───── Exercise materials ─────

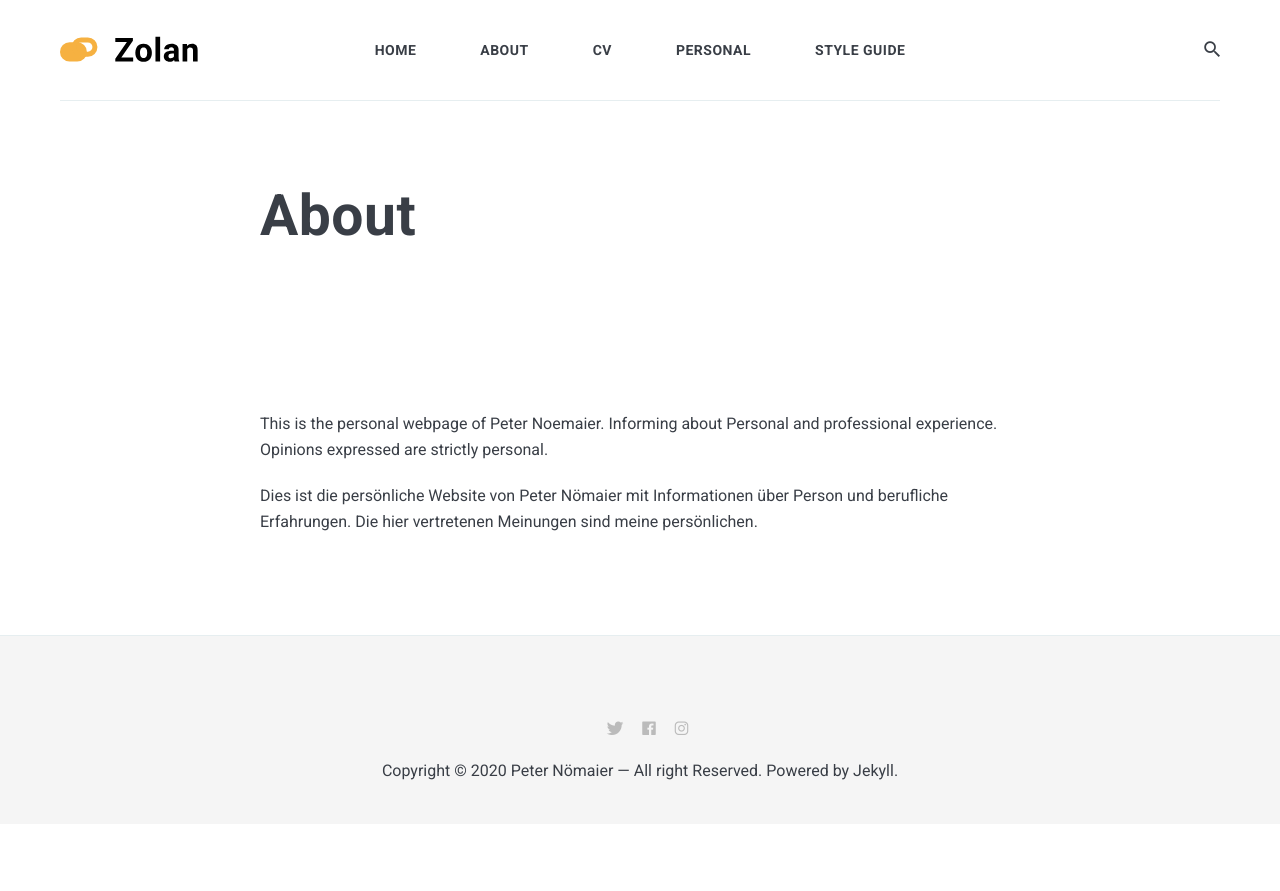
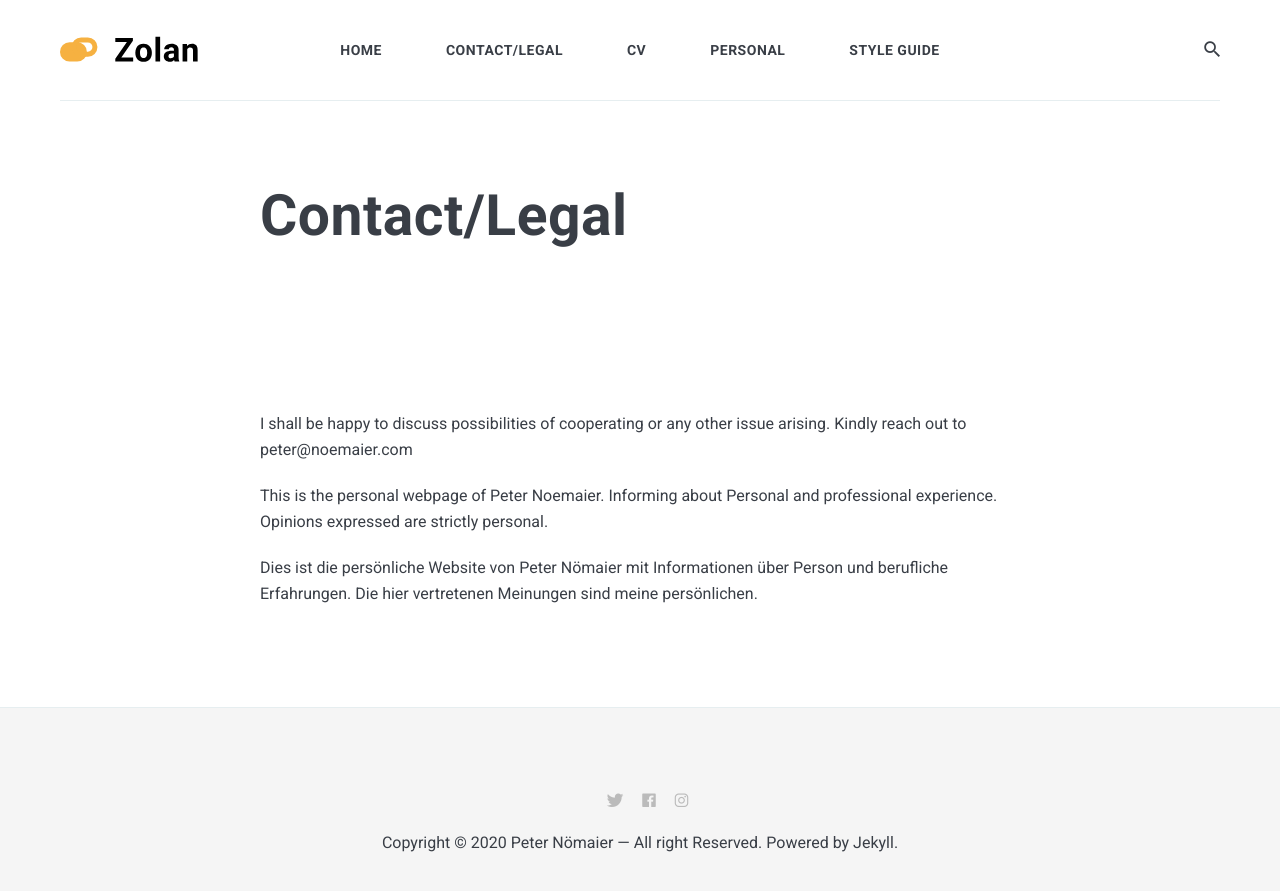
Before and after one commit to noemaier/noemaier.github.io, a Jekyll site: the page built from _pages/about.md, in a window 1280 px wide. Shown: the top 891 px of the page. Built offline with Jekyll 4.4.1, drawn with Linux system fonts in a browser that asks for light colours; nearby versions of some CDN libraries.

Commit message:
Update about.md

```diff
--- a/_pages/about.md
+++ b/_pages/about.md
@@ -1,9 +1,11 @@
 ---
 layout: page
-title: About
-permalink: /about/
+title: Contact/Legal
+permalink: /contact/
 image:
 ---
+
+I shall be happy to discuss possibilities of cooperating or any other issue arising. Kindly reach out to peter@noemaier.com
 
 This is the personal webpage of Peter Noemaier. Informing about Personal and professional experience. Opinions expressed are strictly personal.
 
```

─────

# [Exercise requirements]
Apart from the pictures, set down all the entries above exactly.

# [Output for this task]
Before and after one commit to noemaier/noemaier.github.io, a Jekyll site: the page built from _pages/about.md, in a window 1280 px wide. Shown: the top 891 px of the page. Built offline with Jekyll 4.4.1, drawn with Linux system fonts in a browser that asks for light colours; nearby versions of some CDN libraries.

Commit message:
Update about.md

```diff
--- a/_pages/about.md
+++ b/_pages/about.md
@@ -1,9 +1,11 @@
 ---
 layout: page
-title: About
-permalink: /about/
+title: Contact/Legal
+permalink: /contact/
 image:
 ---
+
+I shall be happy to discuss possibilities of cooperating or any other issue arising. Kindly reach out to peter@noemaier.com
 
 This is the personal webpage of Peter Noemaier. Informing about Personal and professional experience. Opinions expressed are strictly personal.
 
```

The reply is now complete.